“Live” auction ring here to stay for breeding sales

There will always be a market for the “live” auction ring for breeding cattle, they told worried farmers.

An online meeting hosted by The Farmer Network, based in Penrith, took place after growing concerns from the farming community that they might not be allowed access to livestock auctions during the special annual sales in the fall months.

Currently, all auctioneers ask sellers to operate on a system called “drop and go”.

Buyers can still stand around the arena under strict distancing and movement rules, but sellers must put their cattle up for auction and leave immediately without entering the auction building.

Chris Dodds, Executive Secretary of the Livestock Auctioneers Association, gave the 30 farmers an overview of the discussions and negotiations with Defra, and the need for auctioneers and farmers to work together, taking great care going forward. to respect social distancing rules when entering livestock markets. .

Ted Ogden, CCM Markets Auctioneer, Skipton, assured farmers that everything will be done to ensure buyers and sellers can safely enter the market in the future.

The company was also exploring new horizons with live streaming, timed auctions and other online sales.

Glyn Lucas, pedigree dairy auctioneer at H&H Group, said he was convinced that the “live” ring would always be the primary sales platform for breeding cattle.

However, its recent online sales during the Covid 19 epidemic had gone well, especially in the dairy sector.

“It’s a new environment and it will take some getting used to, but it has a sure future,” Glyn said.

Sarah Alderton from Penrith wondered if auctioneers can provide advice and support to sellers on how to properly photograph and display animals for online catalogs, as this is a core skill for do well and give buyers confidence.

Richard Betton of Upper Teesdale feared a second peak in the virus would have serious implications for the fall sales program, which was essential for farming communities across the country.

Andrew Wright, of Mitchells Auction Mart in Cockermouth, said he believes auctioneers need to work together at the local level to ensure there is minimum disruption and consistent working practices.

Closing the meeting, President Adam Day said: “Auctioneers have to adapt and overcome a very difficult challenge.

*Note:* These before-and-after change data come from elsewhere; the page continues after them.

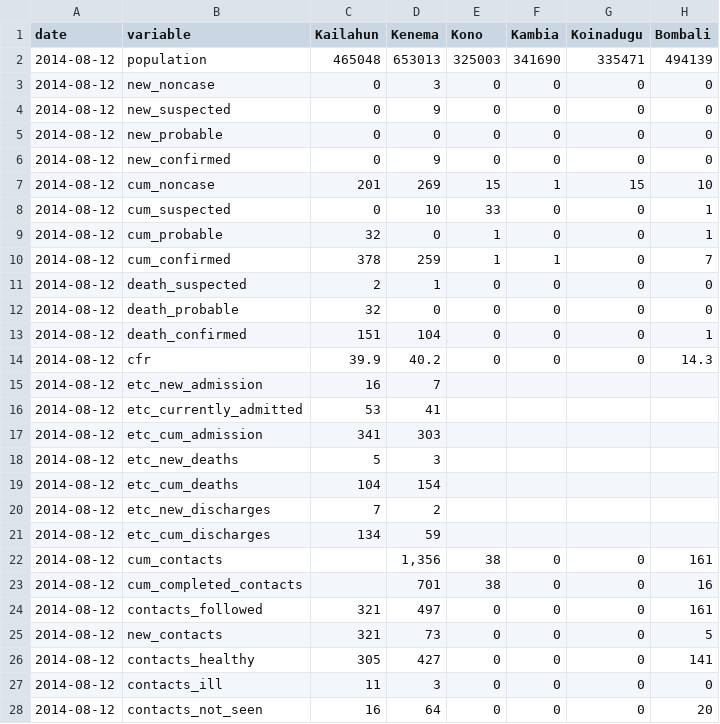
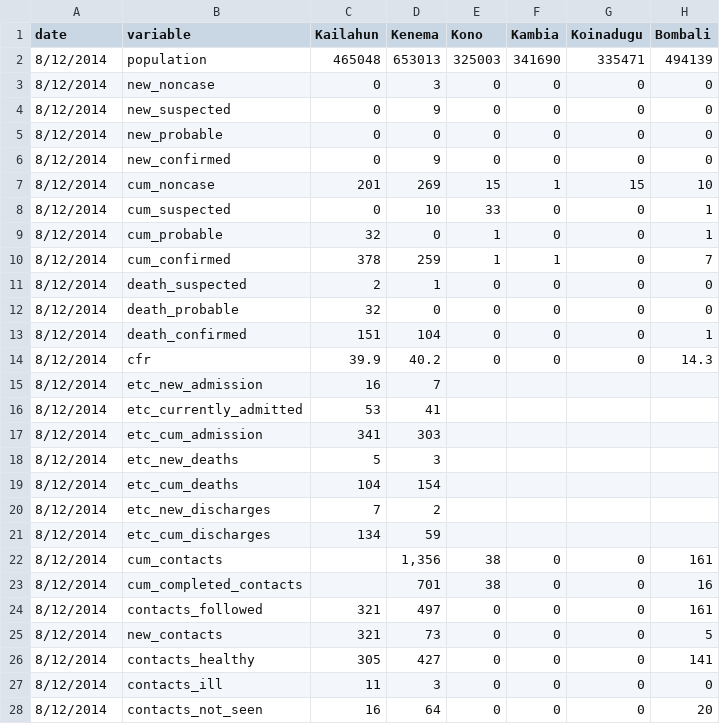
Before and after one commit to sorooshafiee/ADA-SAF, a CSV file: 01 - Pandas and Data Wrangling/Data/ebola/sl_data/2014-08-12-v77.csv, drawn as a sheet; only a part is shown; the diff covers the shown part only; the diff names each change by its address in the sheet, - before the commit and + after, or states it on an @@ line.

Commit message:
panda intro

```diff
--- a/01 - Pandas and Data Wrangling/Data/ebola/sl_data/2014-08-12-v77.csv
+++ b/01 - Pandas and Data Wrangling/Data/ebola/sl_data/2014-08-12-v77.csv
-A2:A28 (date): 2014-08-12
+A2:A28 (date): 8/12/2014
```
Also changed, not shown: 2 edited cells elsewhere in this file, 1 other file.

Communication and cooperation with clients and other auctioneers will be essential in the coming months. Everyone has a duty of vigilance ”.

Source link

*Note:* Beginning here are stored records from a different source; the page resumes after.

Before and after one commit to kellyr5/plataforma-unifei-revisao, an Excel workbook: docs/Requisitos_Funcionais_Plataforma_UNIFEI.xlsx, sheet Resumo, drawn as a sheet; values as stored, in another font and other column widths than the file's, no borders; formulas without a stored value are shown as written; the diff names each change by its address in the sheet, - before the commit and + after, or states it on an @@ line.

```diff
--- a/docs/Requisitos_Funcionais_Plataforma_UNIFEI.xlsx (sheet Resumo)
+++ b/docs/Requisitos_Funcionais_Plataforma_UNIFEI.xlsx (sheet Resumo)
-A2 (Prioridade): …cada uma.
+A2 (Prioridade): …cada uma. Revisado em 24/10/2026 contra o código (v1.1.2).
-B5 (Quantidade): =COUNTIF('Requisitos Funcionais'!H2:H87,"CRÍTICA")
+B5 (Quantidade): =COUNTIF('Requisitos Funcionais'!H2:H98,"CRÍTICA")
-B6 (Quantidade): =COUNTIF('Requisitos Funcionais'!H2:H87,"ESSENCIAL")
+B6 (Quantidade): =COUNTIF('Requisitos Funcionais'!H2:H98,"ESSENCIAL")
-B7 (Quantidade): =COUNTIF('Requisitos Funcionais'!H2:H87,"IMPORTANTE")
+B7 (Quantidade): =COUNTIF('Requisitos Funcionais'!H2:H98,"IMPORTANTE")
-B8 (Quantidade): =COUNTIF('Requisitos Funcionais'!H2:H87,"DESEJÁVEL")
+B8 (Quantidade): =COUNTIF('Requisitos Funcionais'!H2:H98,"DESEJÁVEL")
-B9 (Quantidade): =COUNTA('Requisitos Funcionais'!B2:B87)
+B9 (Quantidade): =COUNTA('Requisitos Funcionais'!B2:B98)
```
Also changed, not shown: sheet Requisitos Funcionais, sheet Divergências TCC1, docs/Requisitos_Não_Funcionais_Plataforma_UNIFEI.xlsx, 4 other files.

Previous Bamboo Bar sold for $1.2 million at live auction, apartments planned on site
Next 2020 Chincoteague Pony Swim & Live Auction Canceled